Honeywell realizes the sheer scale of the challenge of enabling true digital transformation – via devices, apps, services and more – requires the partnership of multiple providers to make it happen. Noyes speaks to exactly why they engage certified partners such as Stratix. “Partnerships are absolutely imperative” he says, “[because] the world is just too big and too complex for one company to try and do it alone. The way we evangelize these digital transformations and with our solutions, you need to have partners like Stratix that understand your value proposition and motives.”
When you think about digital transformation, partners not only help you get your message in front of the customers, but they help you build a pipeline and develop scale. It is imperative to look for somebody who is specialized and has a grasp of the pain points of end users. Partnerships are about developing great products not just at the conceptual stage, but out in real-world terms. They provide rationale and insights that drive projects forward. Partners can help get lab teams out of the vacuum to understand what our customers need and the situations and hardships they are going through. This is how we can drive productivity and create the tools and strategies to help enterprises embrace their transformations.”

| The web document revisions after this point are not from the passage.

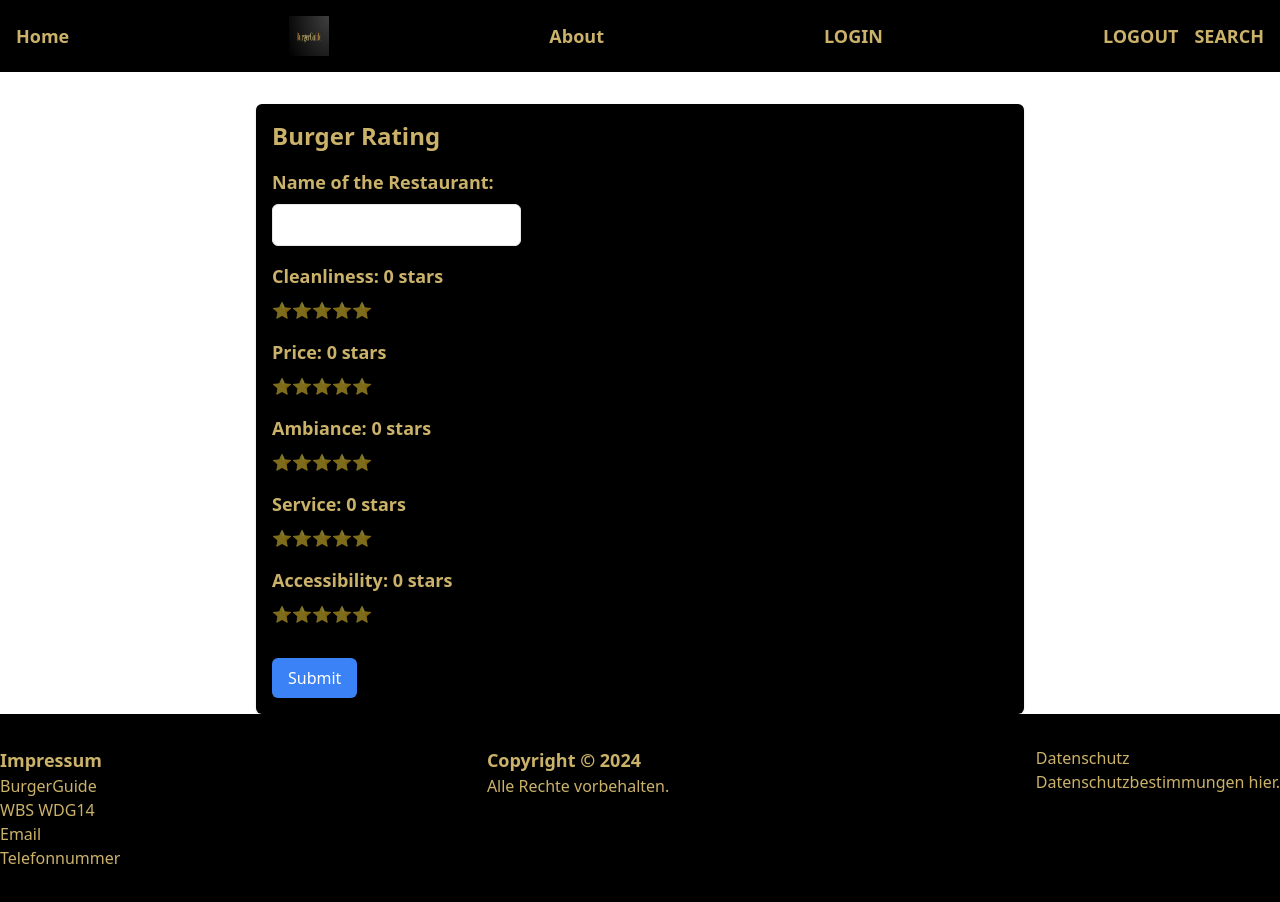
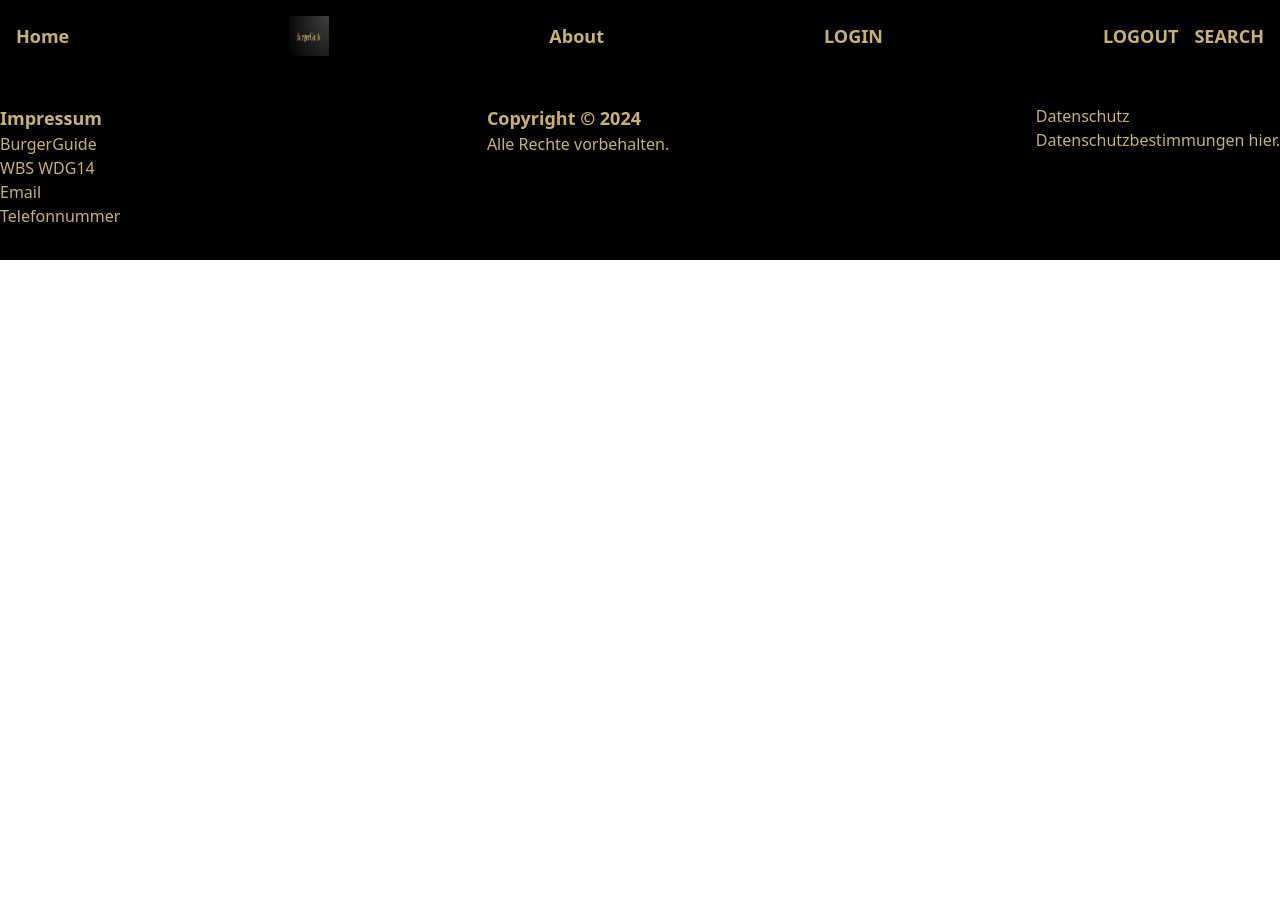
Before and after one commit to Ben84FFM/BurgerGuide, a React (Vite) app in the folder client/: page /rating in a window 1280 px wide. After the commit the page ends 800 px from the top, so only its background shows below. Built offline with nearby package versions, Linux system fonts and the light colour scheme.

Commit message:
DebuggingModelPostRestaurant

```diff
--- a/client/src/App.jsx
+++ b/client/src/App.jsx
@@ -23,7 +23,7 @@ function App() {
         <Route path='/register' element={<RegisterForm />} />
         <Route path='/login' element={<LoginForm />} />
         <Route path='/posts' element={<Post />} />
-        <Route path='/rating' element={<BurgerRating />} />
+        {/* <Route path='/rating' element={<BurgerRating />} /> */}
         <Route path='/addrestaurant' element={<AddRestaurantForm />} />
       </Routes>
  <Footer />
--- a/client/src/Components/BurgerRating.jsx
+++ b/client/src/Components/BurgerRating.jsx
@@ -1,6 +1,6 @@
 import React, { useState, useEffect } from 'react';
 import axios from 'axios';
-import mongoose from 'mongoose';
+// import mongoose from 'mongoose';
 
 
 const BurgerRating = () => {
```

Be sure to read the rest of our conversations about digital transformation in our eBook The Role of Enterprise Mobility in Digital Transformation for valuable insights on how the evolution of enterprise mobility is changing the business landscape.
The Role of Enterprise Mobility in Digital Transformation
We interviewed industry experts to get their most valuable insights including real world examples of successful, mobile-led transformations.Read the eBook